The winning teams from the Techfugees challenge will be given a year’s membership to TechHub, offering access to workspace, a global entrepreneur network and a growth support programme. They’ll also visit the Grande Synthe refugee camp in Dunkirk and receive support, mentorship and promotion from Techfugees HQ.
Techfugees is pushing a crowdfunding campaign on gofundme to raise £100,000 to deploy tech solutions in northern France, Greece and Jordan. As of Friday December 2 the fund stood at just under £2,800. “We need to push more,” agreed Goube, pointing to difficulties conveying the benefits of complex long-term projects.
“The money is going into supporting a refugee learning French and making friends, into a refugee knowing how to code and thinking of starting an app business, into a refugee couple able to reach out daily to their families back in the country and building emotional resilience,” explained Goube. “These things take time.”
The TCD hackathon was supported by Twilio, IBM Watson and Amazon Alexa.

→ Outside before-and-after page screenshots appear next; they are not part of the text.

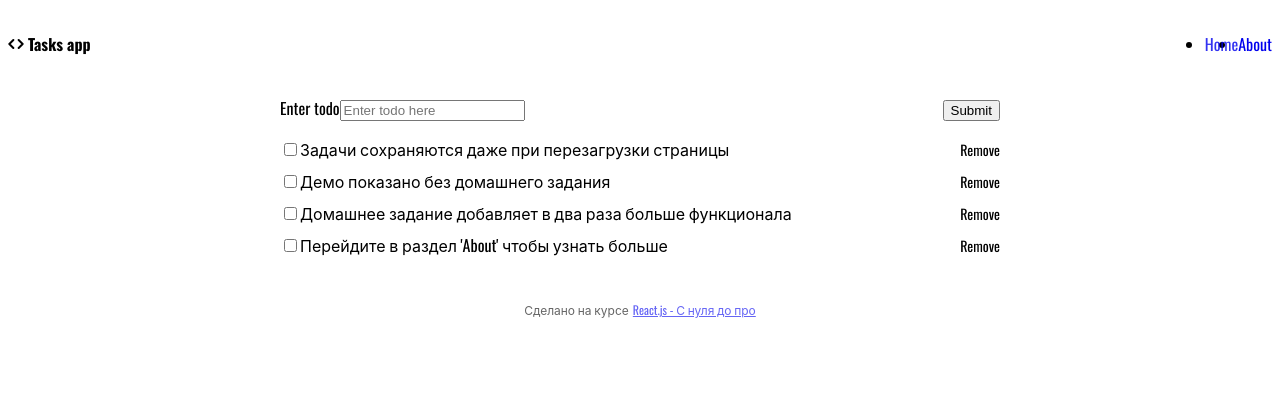
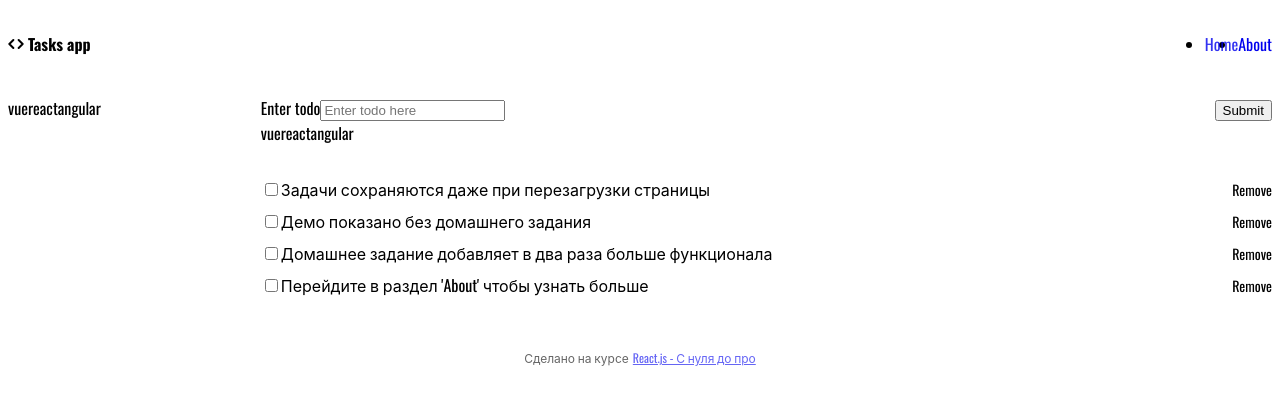
Before and after one commit to AlexSemWeb/tocode-todo, a React (Create React App) app: page / in a window 1280 px wide. Shown: the top 404 px of the page. Built offline with nearby package versions, Linux system fonts and the light colour scheme; a web font is replaced by a local one.

Commit message:
Add project

```diff
--- a/src/assets/scss/helpers/view.scss
+++ b/src/assets/scss/helpers/view.scss
@@ -2,3 +2,18 @@
   max-width: 720px;
   margin: 0 auto;
 }
+
+.view-wrapper {
+  display: flex;
+}
+
+.view-sidebar {
+  width: 20%;
+  &__content {
+    height: 100%;
+  }
+}
+
+.view-content {
+  width: 80%;
+}
--- a/src/components/Todo/Form.jsx
+++ b/src/components/Todo/Form.jsx
@@ -1,25 +1,49 @@
 import React from 'react'
 import { v4 as fakeId } from 'uuid'
 
+import Tags from './Tags'
+
+import tagsSeeder from '../../seeders/tags.json'
+
 const Form = ({ onSubmit }) => {
   const [title, setTitle] = React.useState('')
+  const [tags, setTags] = React.useState(JSON.parse(JSON.stringify(tagsSeeder)))
+
+  const handleChooseTag = (tagId) => {
+    const nextTags = tags.map((el) =>
+      el.id === tagId ? { ...el, isActive: !el.isActive } : el
+    )
+
+    setTags(nextTags)
+  }
 
   const handleSubmit = () => {
     event.preventDefault()
+
+    const tagsCopy = tags.filter((item) => {
+      if (item.isActive) {
+        delete item.isActive
+        return true
+      }
+      return false
+    })
 
     const item = {
       id: fakeId(),
       title: title,
       isChecked: false,
+      tags: tagsCopy,
     }
 
     onSubmit(item)
     // reset
     setTitle('')
+    setTags(tagsSeeder)
   }
 
   return (
-    <form className='view-sm flex items-end mb-4' onSubmit={handleSubmit}>
+    <form className='mb-8' onSubmit={handleSubmit}>
+      <div className='flex items-end'>
         <div className='ui-input' style={{ width: '100%' }}>
           <label htmlFor='input-DqS1'>Enter todo</label>
           <input
@@ -34,6 +58,8 @@ const Form = ({ onSubmit }) => {
         <button className='ui-button isPrimary' type='submit'>
           Submit
         </button>
+      </div>
+      <Tags items={tags} onItemClick={handleChooseTag} />
     </form>
   )
 }
--- a/src/components/Todo/List.jsx
+++ b/src/components/Todo/List.jsx
@@ -1,14 +1,17 @@
 import React from 'react'
+
+import Tags from './Tags'
 
 const List = ({ items, onChangeItem, onRemoveItem }) => {
   return (
-    <div className='view-sm flex-col'>
+    <div className='flex-col'>
       {items && items.length > 0
         ? items.map((item) => (
             <div
               key={item.id}
               className='flex justify-between items-center mb-2'
             >
+              <div className='flex'>
                 <div className='ui-checkbox'>
                   <input
                     id={item.id}
@@ -17,6 +20,8 @@ const List = ({ items, onChangeItem, onRemoveItem }) => {
                     onChange={() => onChangeItem(item.id)}
                   />
                   <label htmlFor={item.id}>{item.title}</label>
+                </div>
+                <Tags items={item.tags} />
               </div>
               <span
                 className='ui-link pl-2 text-sm'
--- /dev/null
+++ b/src/components/Todo/Tags.jsx
@@ -0,0 +1,28 @@
+import React from 'react'
+import classNames from 'classnames'
+
+const Tags = ({ items, onItemClick = '', isVeritcal }) => {
+  const classes = classNames('ui-button-group', {
+    'flex-col items-start justify-center': isVeritcal,
+  })
+
+  return (
+    <div className='flex view-sidebar__content'>
+      <div className={classes}>
+        {items && items.length > 0
+          ? items.map((item) => (
+              <span
+                className={classNames('ui-tag', { isActive: item.isActive })}
+                key={item.id}
+                onClick={() => onItemClick && onItemClick(item.id)}
+              >
+                {item.title}
+              </span>
+            ))
+          : ''}
+      </div>
+    </div>
+  )
+}
+
+export default Tags
--- a/src/components/Todo/index.js
+++ b/src/components/Todo/index.js
@@ -2,3 +2,4 @@
 
 export { default as Form } from './Form'
 export { default as List } from './List'
+export { default as Tags } from './Tags'
--- /dev/null
+++ b/src/hooks/useFilterList.js
@@ -0,0 +1,21 @@
+import React from 'react'
+
+const useFilterList = (listItems = [], tags = []) => {
+  let filteredList = React.useMemo(() => {
+    let indexActiveTag = tags.findIndex((tag) => tag.isActive)
+
+    if (indexActiveTag !== -1 && listItems.length) {
+      return listItems.filter((item) => {
+        return item.tags && item.tags.length > 0
+          ? item.tags.some((el) => el.id === tags[indexActiveTag].id)
+          : false
+      })
+    }
+
+    return listItems
+  }, [tags, listItems])
+
+  return filteredList
+}
+
+export default useFilterList
--- a/src/pages/Home/Home.jsx
+++ b/src/pages/Home/Home.jsx
@@ -1,10 +1,12 @@
 import React from 'react'
 
-import { Form, List } from '../../components/Todo'
+import { Form, List, Tags } from '../../components/Todo'
 
 import { Container } from '../../layouts'
 
 import todos from '../../seeders/todos.json'
+import tagsSeeder from '../../seeders/tags.json'
+import useFilterList from '../../hooks/useFilterList'
 
 const HomePage = () => {
   // data from localStorage
@@ -13,6 +15,10 @@ const HomePage = () => {
   const items_ = localItems && localItems.length > 0 ? localItems : todos
   // state
   const [items, setItems] = React.useState(items_ || [])
+  const [tags, setTags] = React.useState(
+    JSON.parse(JSON.stringify(tagsSeeder)) || []
+  )
+  const filteredTodoList = useFilterList(items, tags)
 
   // store
   const handleSubmit = (item) => {
@@ -26,6 +32,20 @@ const HomePage = () => {
       el.id === id ? { ...el, isChecked: !el.isChecked } : el
     )
     setItems(nextItems)
+  }
+
+  // sort
+  const clickSidebarTag = (tagId) => {
+    const nextTags = tags.map((tag) => {
+      if (tag.id === tagId) {
+        tag.isActive = !tag.isActive
+        return tag
+      }
+
+      tag.isActive = false
+      return tag
+    })
+    setTags(nextTags)
   }
 
   // destroy
@@ -45,12 +65,19 @@ const HomePage = () => {
 
   return (
     <Container>
-      <Form onSubmit={handleSubmit} />
-      <List
-        items={items}
-        onChangeItem={handleChangeItem}
-        onRemoveItem={handleRemoveItem}
-      />
+      <div className='view-wrapper'>
+        <div className='view-sidebar'>
+          <Tags items={tags} onItemClick={clickSidebarTag} isVeritcal />
+        </div>
+        <div className='view-content'>
+          <Form onSubmit={handleSubmit} />
+          <List
+            items={filteredTodoList}
+            onChangeItem={handleChangeItem}
+            onRemoveItem={handleRemoveItem}
+          />
+        </div>
+      </div>
     </Container>
   )
 }
--- /dev/null
+++ b/src/seeders/tags.json
@@ -0,0 +1,14 @@
+[
+  {
+    "id": 1,
+    "title": "vue"
+  },
+  {
+    "id": 2,
+    "title": "react"
+  },
+  {
+    "id": 3,
+    "title": "angular"
+  }
+]
```
Also changed, not shown: 2 other files (tests, documents, lock files or other folders). Lines whose indentation alone changed are shown as unchanged.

Elsewhere at TechCrunch Disrupt, speakers included Google DeepMind’s Mustafa Suleyman, who is leading the company’s efforts to use artificial intelligence for good in hospitals and elsewhere, and there ws an on-stage appearance r4o fast-rising 3D body scanning business Open Bionics.
(Article updated December 4, 2016.)